┌────────

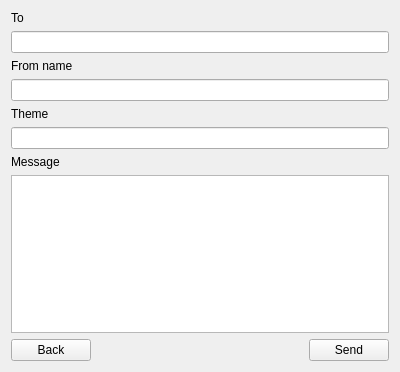
Old version of the form simpletextform.ui in the repository blockemail/blockey.
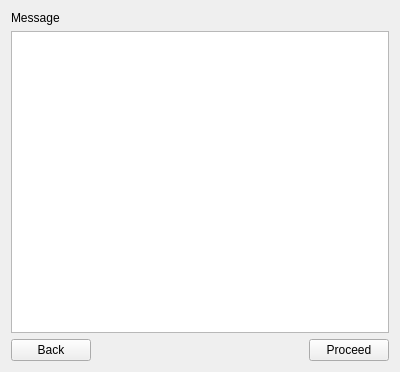
New version of the form.

```diff
--- a/simpletextform.ui
+++ b/simpletextform.ui
@@ -16,36 +16,6 @@
   <layout class="QGridLayout" name="gridLayout">
    <item row="0" column="0">
     <layout class="QVBoxLayout" name="verticalLayout">
-     <item>
-      <widget class="QLabel" name="label_2">
-       <property name="text">
-        <string>To</string>
-       </property>
-      </widget>
-     </item>
-     <item>
-      <widget class="QLineEdit" name="recepientLineEdit"/>
-     </item>
-     <item>
-      <widget class="QLabel" name="label_3">
-       <property name="text">
-        <string>From name</string>
-       </property>
-      </widget>
-     </item>
-     <item>
-      <widget class="QLineEdit" name="fromNameLineEdit"/>
-     </item>
-     <item>
-      <widget class="QLabel" name="label_4">
-       <property name="text">
-        <string>Theme</string>
-       </property>
-      </widget>
-     </item>
-     <item>
-      <widget class="QLineEdit" name="themeLlineEdit"/>
-     </item>
      <item>
       <widget class="QLabel" name="label">
        <property name="text">
@@ -81,7 +51,7 @@
        <item>
         <widget class="QPushButton" name="sendButton">
          <property name="text">
-          <string>Send</string>
+          <string>Proceed</string>
          </property>
         </widget>
        </item>
```
Left out of the diff: 2 changed lines with no effect on the pictures.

└────────

## What is needed
One exact copy of the data is required, and it should hold no pictures.

## Answer to this problem
Old version of the form simpletextform.ui in the repository blockemail/blockey.
New version of the form.

```diff
--- a/simpletextform.ui
+++ b/simpletextform.ui
@@ -16,36 +16,6 @@
   <layout class="QGridLayout" name="gridLayout">
    <item row="0" column="0">
     <layout class="QVBoxLayout" name="verticalLayout">
-     <item>
-      <widget class="QLabel" name="label_2">
-       <property name="text">
-        <string>To</string>
-       </property>
-      </widget>
-     </item>
-     <item>
-      <widget class="QLineEdit" name="recepientLineEdit"/>
-     </item>
-     <item>
-      <widget class="QLabel" name="label_3">
-       <property name="text">
-        <string>From name</string>
-       </property>
-      </widget>
-     </item>
-     <item>
-      <widget class="QLineEdit" name="fromNameLineEdit"/>
-     </item>
-     <item>
-      <widget class="QLabel" name="label_4">
-       <property name="text">
-        <string>Theme</string>
-       </property>
-      </widget>
-     </item>
-     <item>
-      <widget class="QLineEdit" name="themeLlineEdit"/>
-     </item>
      <item>
       <widget class="QLabel" name="label">
        <property name="text">
@@ -81,7 +51,7 @@
        <item>
         <widget class="QPushButton" name="sendButton">
          <property name="text">
-          <string>Send</string>
+          <string>Proceed</string>
          </property>
         </widget>
        </item>
```
Left out of the diff: 2 changed lines with no effect on the pictures.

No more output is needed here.